> [Task statement]:
Would you return every line of the listing below that has "versions" in it?
::::::::
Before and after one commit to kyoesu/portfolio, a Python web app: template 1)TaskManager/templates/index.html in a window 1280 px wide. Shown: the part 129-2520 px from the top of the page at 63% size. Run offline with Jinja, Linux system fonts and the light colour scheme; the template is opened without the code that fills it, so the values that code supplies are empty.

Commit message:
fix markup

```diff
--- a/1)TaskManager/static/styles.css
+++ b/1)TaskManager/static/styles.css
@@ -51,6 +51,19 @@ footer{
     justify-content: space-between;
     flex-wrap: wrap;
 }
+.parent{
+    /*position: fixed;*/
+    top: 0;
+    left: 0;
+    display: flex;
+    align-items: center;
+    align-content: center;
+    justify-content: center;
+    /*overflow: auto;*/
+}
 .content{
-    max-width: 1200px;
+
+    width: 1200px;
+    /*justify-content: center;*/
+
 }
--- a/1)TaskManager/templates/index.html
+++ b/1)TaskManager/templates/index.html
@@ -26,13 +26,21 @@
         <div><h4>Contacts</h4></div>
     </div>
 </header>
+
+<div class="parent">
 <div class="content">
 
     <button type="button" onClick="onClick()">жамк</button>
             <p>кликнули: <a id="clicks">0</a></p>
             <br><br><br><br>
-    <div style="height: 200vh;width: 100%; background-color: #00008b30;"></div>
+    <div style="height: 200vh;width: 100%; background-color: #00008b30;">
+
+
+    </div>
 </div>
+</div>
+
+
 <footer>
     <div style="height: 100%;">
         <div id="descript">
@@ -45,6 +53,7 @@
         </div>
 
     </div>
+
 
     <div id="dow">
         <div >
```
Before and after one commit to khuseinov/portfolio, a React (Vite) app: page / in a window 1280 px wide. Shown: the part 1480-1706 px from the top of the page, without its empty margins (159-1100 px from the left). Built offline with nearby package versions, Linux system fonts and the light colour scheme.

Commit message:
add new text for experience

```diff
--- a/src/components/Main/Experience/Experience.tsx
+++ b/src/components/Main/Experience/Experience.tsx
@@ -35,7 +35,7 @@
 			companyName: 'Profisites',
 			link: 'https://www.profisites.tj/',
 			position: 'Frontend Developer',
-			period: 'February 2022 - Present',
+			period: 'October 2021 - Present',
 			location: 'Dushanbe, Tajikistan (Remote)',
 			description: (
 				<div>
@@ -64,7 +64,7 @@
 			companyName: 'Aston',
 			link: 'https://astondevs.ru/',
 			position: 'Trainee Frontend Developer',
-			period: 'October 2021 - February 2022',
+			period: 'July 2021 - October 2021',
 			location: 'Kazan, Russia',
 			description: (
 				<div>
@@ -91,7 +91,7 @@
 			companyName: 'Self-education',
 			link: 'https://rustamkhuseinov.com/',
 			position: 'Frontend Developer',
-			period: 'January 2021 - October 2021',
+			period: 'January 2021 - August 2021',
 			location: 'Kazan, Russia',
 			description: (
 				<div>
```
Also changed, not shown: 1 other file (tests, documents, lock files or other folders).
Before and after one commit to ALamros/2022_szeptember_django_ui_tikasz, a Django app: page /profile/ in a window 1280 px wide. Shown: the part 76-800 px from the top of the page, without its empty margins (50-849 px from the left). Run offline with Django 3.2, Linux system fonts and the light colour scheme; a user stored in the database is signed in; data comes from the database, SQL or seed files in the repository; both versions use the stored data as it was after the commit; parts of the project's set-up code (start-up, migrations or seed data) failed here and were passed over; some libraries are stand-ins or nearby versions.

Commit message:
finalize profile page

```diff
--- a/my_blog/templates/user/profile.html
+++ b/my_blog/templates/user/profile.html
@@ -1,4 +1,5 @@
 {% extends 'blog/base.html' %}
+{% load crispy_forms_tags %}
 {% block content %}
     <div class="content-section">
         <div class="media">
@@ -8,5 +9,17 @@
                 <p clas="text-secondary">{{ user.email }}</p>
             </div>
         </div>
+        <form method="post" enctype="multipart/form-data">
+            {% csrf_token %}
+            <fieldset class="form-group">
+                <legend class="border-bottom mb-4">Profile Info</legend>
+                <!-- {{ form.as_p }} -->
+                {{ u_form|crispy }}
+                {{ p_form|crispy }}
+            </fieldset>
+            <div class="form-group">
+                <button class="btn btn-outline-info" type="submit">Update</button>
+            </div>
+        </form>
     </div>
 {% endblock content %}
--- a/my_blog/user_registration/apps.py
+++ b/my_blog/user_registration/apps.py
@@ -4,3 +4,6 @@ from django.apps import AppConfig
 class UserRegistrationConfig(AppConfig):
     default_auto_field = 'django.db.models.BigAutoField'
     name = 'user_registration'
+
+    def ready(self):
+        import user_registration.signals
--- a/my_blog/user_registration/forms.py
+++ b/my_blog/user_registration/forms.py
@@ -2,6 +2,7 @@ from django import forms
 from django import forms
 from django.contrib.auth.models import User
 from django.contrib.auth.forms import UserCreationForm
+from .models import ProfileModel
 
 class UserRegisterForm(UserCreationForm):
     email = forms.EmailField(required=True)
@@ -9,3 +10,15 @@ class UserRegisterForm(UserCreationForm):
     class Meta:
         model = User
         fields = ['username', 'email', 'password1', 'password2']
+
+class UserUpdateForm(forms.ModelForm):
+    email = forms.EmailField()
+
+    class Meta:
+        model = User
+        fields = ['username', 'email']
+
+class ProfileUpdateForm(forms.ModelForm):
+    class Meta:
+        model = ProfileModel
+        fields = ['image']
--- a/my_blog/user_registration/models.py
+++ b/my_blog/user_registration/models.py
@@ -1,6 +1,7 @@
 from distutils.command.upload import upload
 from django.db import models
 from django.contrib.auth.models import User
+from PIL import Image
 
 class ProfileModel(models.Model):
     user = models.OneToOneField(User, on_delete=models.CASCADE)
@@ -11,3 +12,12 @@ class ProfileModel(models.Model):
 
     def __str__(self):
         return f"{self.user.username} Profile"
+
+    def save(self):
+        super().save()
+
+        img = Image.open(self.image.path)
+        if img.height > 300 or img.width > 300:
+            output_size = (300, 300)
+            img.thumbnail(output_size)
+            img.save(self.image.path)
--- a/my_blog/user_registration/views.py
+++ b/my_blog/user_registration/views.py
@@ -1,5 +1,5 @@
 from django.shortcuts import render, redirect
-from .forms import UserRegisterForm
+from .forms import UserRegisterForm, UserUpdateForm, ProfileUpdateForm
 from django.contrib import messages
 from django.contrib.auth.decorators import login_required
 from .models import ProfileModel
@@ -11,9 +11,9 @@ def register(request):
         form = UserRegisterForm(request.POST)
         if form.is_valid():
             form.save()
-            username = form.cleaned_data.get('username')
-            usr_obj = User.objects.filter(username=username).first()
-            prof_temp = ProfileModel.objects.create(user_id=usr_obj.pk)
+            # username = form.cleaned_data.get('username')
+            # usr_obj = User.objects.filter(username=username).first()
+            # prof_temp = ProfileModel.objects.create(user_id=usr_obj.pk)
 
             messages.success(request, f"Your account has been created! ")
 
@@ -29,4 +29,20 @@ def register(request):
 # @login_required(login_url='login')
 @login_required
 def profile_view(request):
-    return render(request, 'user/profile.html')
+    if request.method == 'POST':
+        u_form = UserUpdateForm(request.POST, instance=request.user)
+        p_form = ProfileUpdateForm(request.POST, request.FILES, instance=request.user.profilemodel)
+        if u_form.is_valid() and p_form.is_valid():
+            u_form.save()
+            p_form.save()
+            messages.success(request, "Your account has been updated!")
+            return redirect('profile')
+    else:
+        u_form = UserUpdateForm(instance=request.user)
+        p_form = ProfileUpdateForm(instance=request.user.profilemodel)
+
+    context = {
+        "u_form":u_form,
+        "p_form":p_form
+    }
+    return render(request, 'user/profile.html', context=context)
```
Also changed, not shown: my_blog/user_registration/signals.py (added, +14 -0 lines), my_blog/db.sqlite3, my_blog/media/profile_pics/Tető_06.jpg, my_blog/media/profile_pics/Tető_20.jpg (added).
::::::::
> [Exercise solution]:
Before and after one commit to khuseinov/portfolio, a React (Vite) app: page / in a window 1280 px wide. Shown: the part 1480-1706 px from the top of the page, without its empty margins (159-1100 px from the left). Built offline with nearby package versions, Linux system fonts and the light colour scheme.
Before and after one commit to ALamros/2022_szeptember_django_ui_tikasz, a Django app: page /profile/ in a window 1280 px wide. Shown: the part 76-800 px from the top of the page, without its empty margins (50-849 px from the left). Run offline with Django 3.2, Linux system fonts and the light colour scheme; a user stored in the database is signed in; data comes from the database, SQL or seed files in the repository; both versions use the stored data as it was after the commit; parts of the project's set-up code (start-up, migrations or seed data) failed here and were passed over; some libraries are stand-ins or nearby versions.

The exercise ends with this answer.